In the NYT, Andrew Cherlin has an op-ed on “Why Are White Death Rates Rising?”
IT’S disturbing and puzzling news: Death rates are rising for white, less-educated Americans. The economists Anne Case and Angus Deaton reported in December that rates have been climbing since 1999 for non-Hispanic whites age 45 to 54, with the largest increase occurring among the least educated. An analysis of death certificates by The New York Times found similar trends and showed that the rise may extend to white women.
Both studies attributed the higher death rates to increases in poisonings and chronic liver disease, which mainly reflect drug overdoses and alcohol abuse, and to suicides. In contrast, death rates fell overall for blacks and Hispanics.
Why are whites overdosing or drinking themselves to death at higher rates than African-Americans and Hispanics in similar circumstances? Some observers have suggested that higher rates of chronic opioid prescriptions could be involved, along with whites’ greater pessimism about their finances.
It’s not the general pessimism borne of the logical telos of the worldwide, anti-white pogrom known as ‘political correctness’ (and/or the ‘Multiculturalism’ model), nor the increasingly creative and brazen, new incarnations of ‘affirmative action’, nor the REALLY long-term arc of where all of this is heading (hint: ‘Death of the West’), something even uneducated white bumpkins can intuit:

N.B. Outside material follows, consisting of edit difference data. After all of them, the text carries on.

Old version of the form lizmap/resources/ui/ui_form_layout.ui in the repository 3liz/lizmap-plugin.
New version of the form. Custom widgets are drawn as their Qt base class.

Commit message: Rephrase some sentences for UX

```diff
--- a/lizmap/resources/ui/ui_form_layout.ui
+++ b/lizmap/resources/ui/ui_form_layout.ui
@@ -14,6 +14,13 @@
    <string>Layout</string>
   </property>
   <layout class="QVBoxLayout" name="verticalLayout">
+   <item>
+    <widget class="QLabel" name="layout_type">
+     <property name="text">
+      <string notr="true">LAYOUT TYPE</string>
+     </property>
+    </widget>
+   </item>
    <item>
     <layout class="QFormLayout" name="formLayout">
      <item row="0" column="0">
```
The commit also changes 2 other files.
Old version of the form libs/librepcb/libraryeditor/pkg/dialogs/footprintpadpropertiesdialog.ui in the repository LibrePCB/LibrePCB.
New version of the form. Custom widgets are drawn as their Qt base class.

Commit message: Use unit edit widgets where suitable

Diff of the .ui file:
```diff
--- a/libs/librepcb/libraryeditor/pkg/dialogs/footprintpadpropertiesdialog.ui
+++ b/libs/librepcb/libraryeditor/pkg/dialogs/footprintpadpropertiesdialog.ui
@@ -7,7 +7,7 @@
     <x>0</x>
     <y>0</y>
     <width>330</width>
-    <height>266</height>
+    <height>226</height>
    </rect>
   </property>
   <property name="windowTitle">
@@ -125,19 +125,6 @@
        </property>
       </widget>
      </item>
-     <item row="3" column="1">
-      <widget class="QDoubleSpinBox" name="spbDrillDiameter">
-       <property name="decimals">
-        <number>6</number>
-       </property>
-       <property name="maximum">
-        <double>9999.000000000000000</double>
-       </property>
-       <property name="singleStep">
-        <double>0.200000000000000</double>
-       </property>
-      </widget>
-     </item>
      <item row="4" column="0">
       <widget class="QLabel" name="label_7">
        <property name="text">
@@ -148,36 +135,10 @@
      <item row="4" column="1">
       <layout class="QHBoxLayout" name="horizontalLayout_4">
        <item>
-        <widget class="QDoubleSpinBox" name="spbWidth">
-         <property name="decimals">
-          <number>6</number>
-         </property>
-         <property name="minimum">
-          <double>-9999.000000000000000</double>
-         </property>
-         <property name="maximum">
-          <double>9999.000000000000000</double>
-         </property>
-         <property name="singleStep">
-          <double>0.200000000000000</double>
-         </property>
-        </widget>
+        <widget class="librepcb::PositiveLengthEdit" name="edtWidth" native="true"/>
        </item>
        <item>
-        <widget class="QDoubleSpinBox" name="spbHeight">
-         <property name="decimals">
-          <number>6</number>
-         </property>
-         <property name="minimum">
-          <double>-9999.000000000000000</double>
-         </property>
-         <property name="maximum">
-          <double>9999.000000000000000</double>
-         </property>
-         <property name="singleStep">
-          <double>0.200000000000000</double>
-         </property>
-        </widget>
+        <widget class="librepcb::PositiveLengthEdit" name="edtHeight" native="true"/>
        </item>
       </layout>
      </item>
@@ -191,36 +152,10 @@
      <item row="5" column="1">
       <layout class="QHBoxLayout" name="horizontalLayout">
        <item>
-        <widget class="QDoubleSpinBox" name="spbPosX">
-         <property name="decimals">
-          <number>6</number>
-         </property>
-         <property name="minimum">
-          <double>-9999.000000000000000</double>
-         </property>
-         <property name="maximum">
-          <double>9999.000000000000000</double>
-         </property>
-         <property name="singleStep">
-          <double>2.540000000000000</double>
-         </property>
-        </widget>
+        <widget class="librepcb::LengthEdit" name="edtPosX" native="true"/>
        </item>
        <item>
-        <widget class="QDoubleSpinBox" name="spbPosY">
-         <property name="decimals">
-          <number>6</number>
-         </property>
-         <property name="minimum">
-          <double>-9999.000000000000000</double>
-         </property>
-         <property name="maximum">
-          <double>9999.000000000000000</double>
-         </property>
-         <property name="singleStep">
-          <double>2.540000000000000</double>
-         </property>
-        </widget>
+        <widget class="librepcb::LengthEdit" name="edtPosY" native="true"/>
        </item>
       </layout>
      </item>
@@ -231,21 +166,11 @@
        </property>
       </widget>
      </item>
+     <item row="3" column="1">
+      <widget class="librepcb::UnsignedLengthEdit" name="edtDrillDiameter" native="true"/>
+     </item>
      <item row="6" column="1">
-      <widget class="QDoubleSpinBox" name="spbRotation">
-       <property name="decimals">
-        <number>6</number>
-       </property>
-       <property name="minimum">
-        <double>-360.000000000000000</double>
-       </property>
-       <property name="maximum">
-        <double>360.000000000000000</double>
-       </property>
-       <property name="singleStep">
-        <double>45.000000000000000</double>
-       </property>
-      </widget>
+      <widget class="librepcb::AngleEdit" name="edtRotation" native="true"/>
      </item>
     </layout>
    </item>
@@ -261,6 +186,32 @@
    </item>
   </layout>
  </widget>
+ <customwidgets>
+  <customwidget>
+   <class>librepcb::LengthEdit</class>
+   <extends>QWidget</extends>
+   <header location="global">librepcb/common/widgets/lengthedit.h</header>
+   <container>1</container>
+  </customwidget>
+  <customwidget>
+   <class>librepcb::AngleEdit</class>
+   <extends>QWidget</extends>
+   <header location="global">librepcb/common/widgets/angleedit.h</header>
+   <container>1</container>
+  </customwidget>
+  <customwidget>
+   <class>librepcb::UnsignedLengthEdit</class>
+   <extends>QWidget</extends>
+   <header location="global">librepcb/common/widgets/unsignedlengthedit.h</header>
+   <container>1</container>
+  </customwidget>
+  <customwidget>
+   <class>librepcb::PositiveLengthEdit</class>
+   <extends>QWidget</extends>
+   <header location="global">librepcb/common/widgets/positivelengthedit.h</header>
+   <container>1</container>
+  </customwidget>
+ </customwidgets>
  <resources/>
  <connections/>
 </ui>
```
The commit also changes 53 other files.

Yet I’d like to propose a different answer: what social scientists call reference group theory. The term “reference group” was pioneered by the social psychologist Herbert H. Hyman in 1942, and the theory was developed by the Columbia sociologist Robert K. Merton in the 1950s. It tells us that to comprehend how people think and behave, it’s important to understand the standards to which they compare themselves.
Note: It’s not necessarily a mutually-exclusive choice between the aforementioned pessimism and ‘reference group’ theory. Cherlin continues:

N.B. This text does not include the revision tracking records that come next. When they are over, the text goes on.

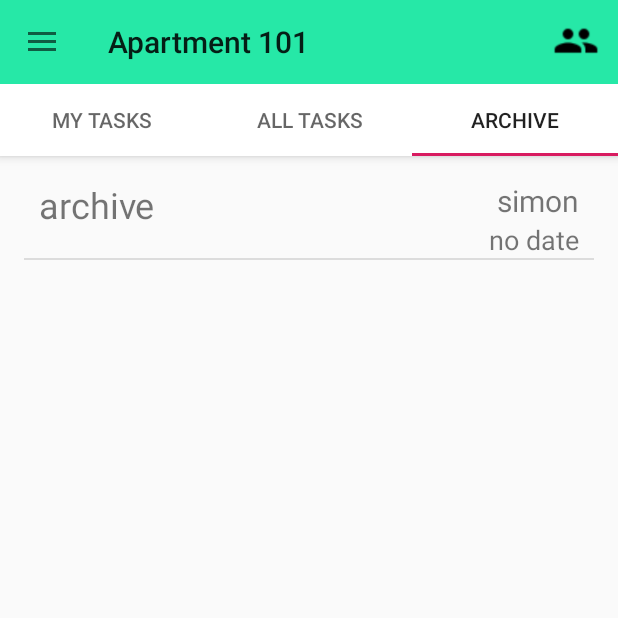
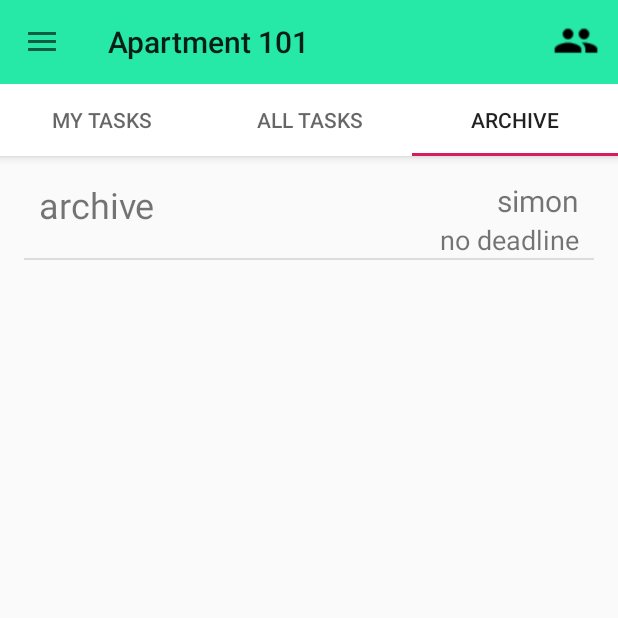
Before and after one commit to jhu-cs-uima-sp19/WeTask, an Android app: the MainActivity screen opened directly, with no data from a screen before it, tab 3 chosen, on a phone screen of 412 x 824 dp, the top half of it. Run offline under Robolectric (Android 15) with nearby library versions, the phone set to English and light mode, and no system bars; our stand-ins replace Firebase (no records; nobody signed in at launch, a user with empty details on screens opened directly); 4 statements that could not run were skipped.

Commit message:
fixed typo in task adapter (showing create date instead of deadline)

```diff
--- a/app/src/main/java/com/example/wetask/TaskItemAdapter.java
+++ b/app/src/main/java/com/example/wetask/TaskItemAdapter.java
@@ -41,11 +41,11 @@ public class TaskItemAdapter extends ArrayAdapter<TaskItem> {
         }
 
         TextView titleText = (TextView) taskView.findViewById( R.id.task_title );
-        TextView createdText = (TextView) taskView.findViewById( R.id.created );
+        TextView deadlineText = (TextView) taskView.findViewById( R.id.due );
         TextView assignedText = (TextView) taskView.findViewById( R.id.assigned_to );
 
         titleText.setText(items.get(position).getName());
-        createdText.setText(items.get(position).getCreatedDate());
+        deadlineText.setText(items.get(position).getDeadline());
         assignedText.setText(items.get(position).getAssignedTo());
 
         return taskView;
--- a/app/src/main/res/layout/task_item_layout.xml
+++ b/app/src/main/res/layout/task_item_layout.xml
@@ -30,7 +30,7 @@
             android:textSize="20sp"></TextView>
 
         <TextView
-            android:id="@+id/created"
+            android:id="@+id/due"
             android:layout_width="wrap_content"
             android:layout_height="wrap_content"
             android:gravity="left"
```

How is your life going? For most of us, the answer to that question means comparing our lives to the lives our parents were able to lead. As children and adolescents, we closely observed our parents. They were our first reference group.
And here is one solution to the death-rate conundrum: It’s likely that many non-college-educated whites are comparing themselves to a generation that had more opportunities than they have, whereas many blacks and Hispanics are comparing themselves to a generation that had fewer opportunities.
The assumption here seems to be of a zero-sum game.
When whites without college degrees look back, they can often remember fathers who were sustained by the booming industrial economy of postwar America. Since then, however, the industrial job market has slowed significantly. The hourly wages of male high school graduates declined by 14 percent from 1973 to 2012, according to analysis of data from the Economic Policy Institute. Although high school educated white women haven’t experienced the same major reversal of the job market, they may look at their husbands — or, if they are single, to the men they choose not to marry — and reason that life was better when they were growing up.
Conspicuously absent from this op-ed is the word ‘immigration’.
African-Americans, however, didn’t get a fair share of the blue-collar prosperity of the postwar period. They may look back to a time when discrimination deprived their parents of equal opportunities. Many Hispanics may look back to the lower standard of living their parents experienced in their countries of origin. Whites are likely to compare themselves to a reference group that leads them to feel worse off. Blacks and Hispanics compare themselves to reference groups that may make them feel better off.
Ah, there’s the rub. The ‘reference group’ and reference point (for Hispanics in America reflecting on their lot) is ‘the lower standard of living their parents experienced in their countries of origin.’
Translation: Their parents are illegals from Mexico, a failed third world state. For this demo, there’s nowhere to go but up!
Si! Se puede!
The sociologist Timothy Nelson and I observed this phenomenon in interviews with high-school-educated young adult men in 2012 and 2013. A 35-year-old white man who did construction jobs said, “It’s much harder for me as a grown man than it was for my father.” He remembered his father saying that back when he was 35, “‘I had a house and I had five kids or four kids.’ You know, ‘Look where I was at.’ And I’m like, ‘Well, Dad, things have changed.’”
The op-ed takes a decisive SJW turn, however, with the following imaginative stretch of empirical data:
But we size ourselves up based on more than just our parents. White workers historically have compared themselves against black workers, taking some comfort in seeing a group that was doing worse than them. Now, however, the decline of racial restrictions in the labor market and the spread of affirmative action have changed that. Non-college-graduate whites in the General Social Survey are more likely to agree that “conditions for black people have improved” than are comparable blacks themselves, 68 percent to 53 percent.
Reference group theory explains why people who have more may feel that they have less. What matters is to whom you are comparing yourself. It’s not that white workers are doing worse than African-Americans or Hispanics.
Keep trying, NYC op-ed types. There’s only so many ways until Sunday that you can avoid the obvious dynamic going on.
Your tropes have jumped the shark.
Sooner or later, white Americans will have figured this out.